> **WHAT YOU ARE ASKED TO DO**
All of the entries below should be printed exactly; the pictures are to be left out.

>>>

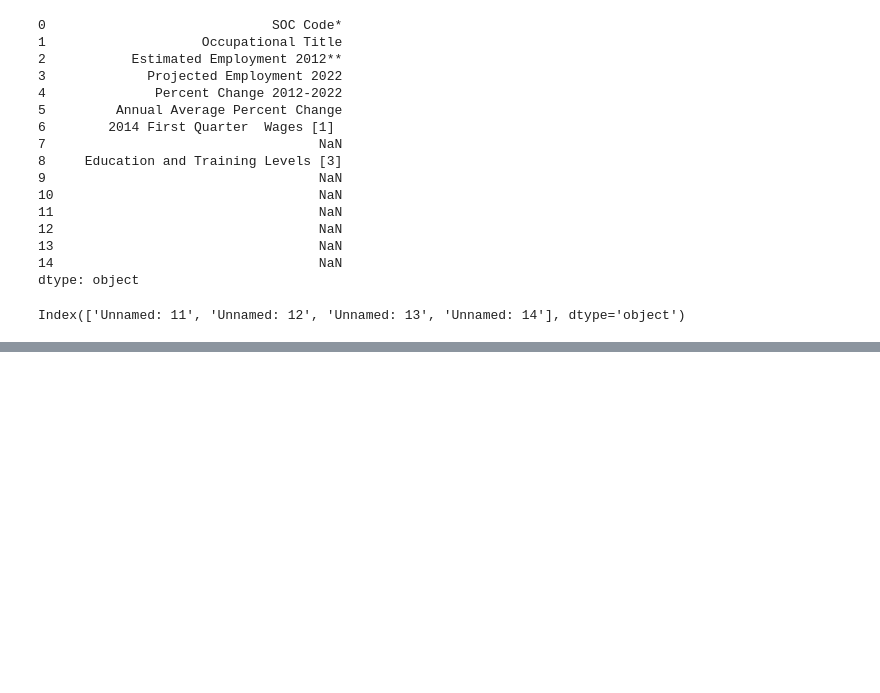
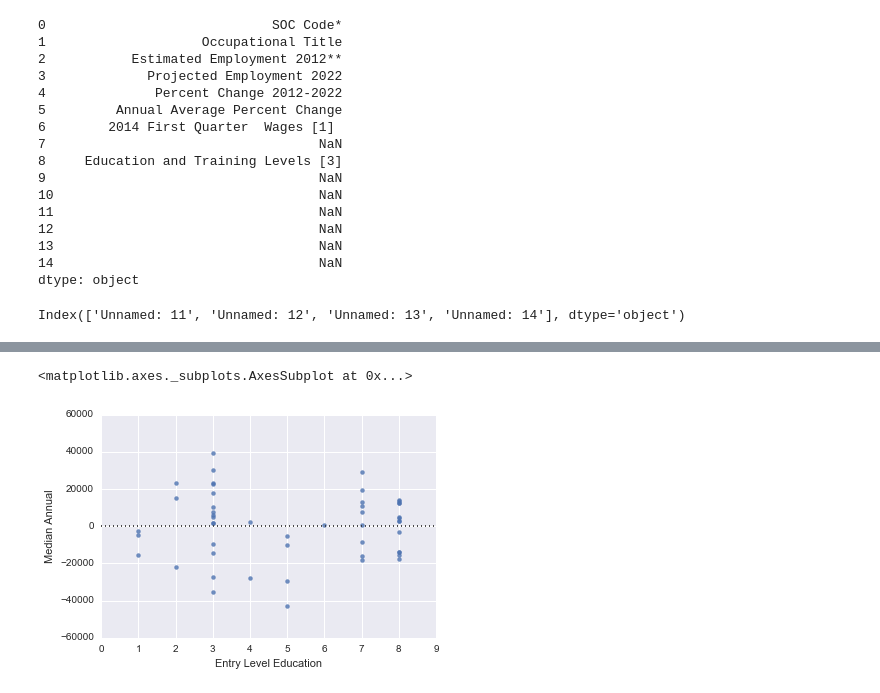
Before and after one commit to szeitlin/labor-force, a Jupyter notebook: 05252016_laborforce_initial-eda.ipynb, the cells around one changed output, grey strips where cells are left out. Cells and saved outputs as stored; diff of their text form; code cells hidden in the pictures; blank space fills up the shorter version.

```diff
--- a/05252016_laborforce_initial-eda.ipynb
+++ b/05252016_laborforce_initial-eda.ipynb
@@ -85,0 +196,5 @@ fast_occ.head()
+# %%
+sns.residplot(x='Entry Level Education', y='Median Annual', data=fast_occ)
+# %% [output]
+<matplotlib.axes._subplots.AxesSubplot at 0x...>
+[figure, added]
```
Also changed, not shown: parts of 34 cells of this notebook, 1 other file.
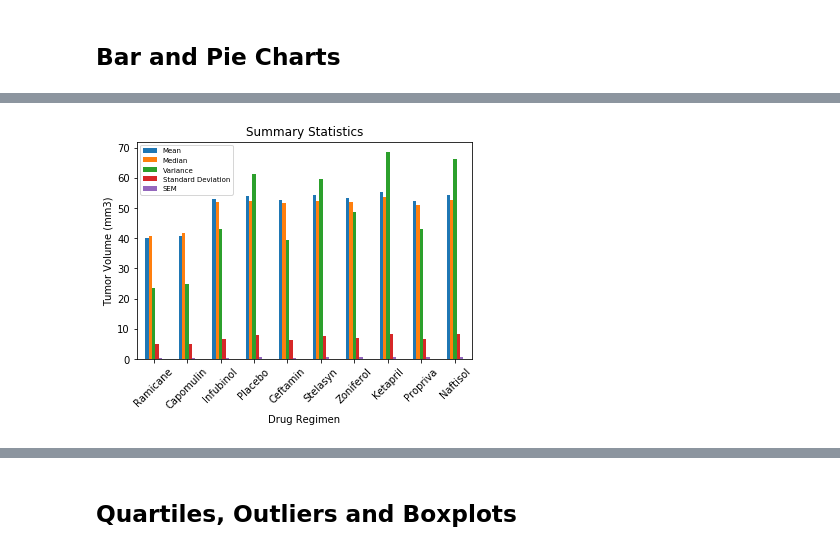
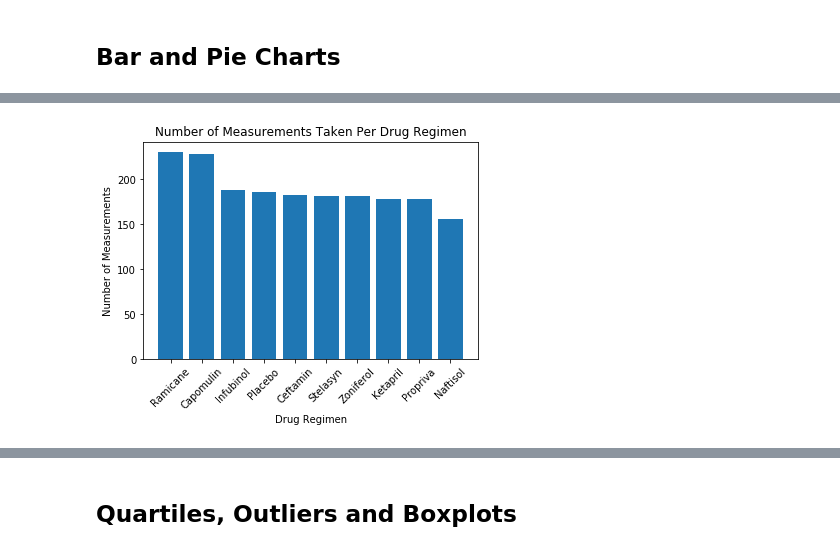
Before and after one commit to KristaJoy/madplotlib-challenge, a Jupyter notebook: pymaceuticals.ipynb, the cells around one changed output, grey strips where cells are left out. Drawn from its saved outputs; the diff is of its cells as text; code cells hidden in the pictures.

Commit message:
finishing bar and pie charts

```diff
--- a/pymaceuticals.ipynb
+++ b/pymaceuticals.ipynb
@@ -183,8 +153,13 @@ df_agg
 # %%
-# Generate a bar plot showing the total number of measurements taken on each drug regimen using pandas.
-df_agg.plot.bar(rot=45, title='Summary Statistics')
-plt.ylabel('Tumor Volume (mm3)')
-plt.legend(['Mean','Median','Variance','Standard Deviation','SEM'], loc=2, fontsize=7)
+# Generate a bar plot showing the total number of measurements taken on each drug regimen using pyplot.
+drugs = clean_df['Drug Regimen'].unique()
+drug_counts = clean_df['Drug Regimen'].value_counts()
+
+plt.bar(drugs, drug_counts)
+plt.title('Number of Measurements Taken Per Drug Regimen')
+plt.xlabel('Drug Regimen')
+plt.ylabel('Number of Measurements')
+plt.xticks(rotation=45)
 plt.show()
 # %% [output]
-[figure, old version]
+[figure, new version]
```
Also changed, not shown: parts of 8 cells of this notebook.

<<<

> **PROBLEM SOLUTION**
Before and after one commit to szeitlin/labor-force, a Jupyter notebook: 05252016_laborforce_initial-eda.ipynb, the cells around one changed output, grey strips where cells are left out. Cells and saved outputs as stored; diff of their text form; code cells hidden in the pictures; blank space fills up the shorter version.

```diff
--- a/05252016_laborforce_initial-eda.ipynb
+++ b/05252016_laborforce_initial-eda.ipynb
@@ -85,0 +196,5 @@ fast_occ.head()
+# %%
+sns.residplot(x='Entry Level Education', y='Median Annual', data=fast_occ)
+# %% [output]
+<matplotlib.axes._subplots.AxesSubplot at 0x...>
+[figure, added]
```
Also changed, not shown: parts of 34 cells of this notebook, 1 other file.
Before and after one commit to KristaJoy/madplotlib-challenge, a Jupyter notebook: pymaceuticals.ipynb, the cells around one changed output, grey strips where cells are left out. Drawn from its saved outputs; the diff is of its cells as text; code cells hidden in the pictures.

Commit message:
finishing bar and pie charts

```diff
--- a/pymaceuticals.ipynb
+++ b/pymaceuticals.ipynb
@@ -183,8 +153,13 @@ df_agg
 # %%
-# Generate a bar plot showing the total number of measurements taken on each drug regimen using pandas.
-df_agg.plot.bar(rot=45, title='Summary Statistics')
-plt.ylabel('Tumor Volume (mm3)')
-plt.legend(['Mean','Median','Variance','Standard Deviation','SEM'], loc=2, fontsize=7)
+# Generate a bar plot showing the total number of measurements taken on each drug regimen using pyplot.
+drugs = clean_df['Drug Regimen'].unique()
+drug_counts = clean_df['Drug Regimen'].value_counts()
+
+plt.bar(drugs, drug_counts)
+plt.title('Number of Measurements Taken Per Drug Regimen')
+plt.xlabel('Drug Regimen')
+plt.ylabel('Number of Measurements')
+plt.xticks(rotation=45)
 plt.show()
 # %% [output]
-[figure, old version]
+[figure, new version]
```
Also changed, not shown: parts of 8 cells of this notebook.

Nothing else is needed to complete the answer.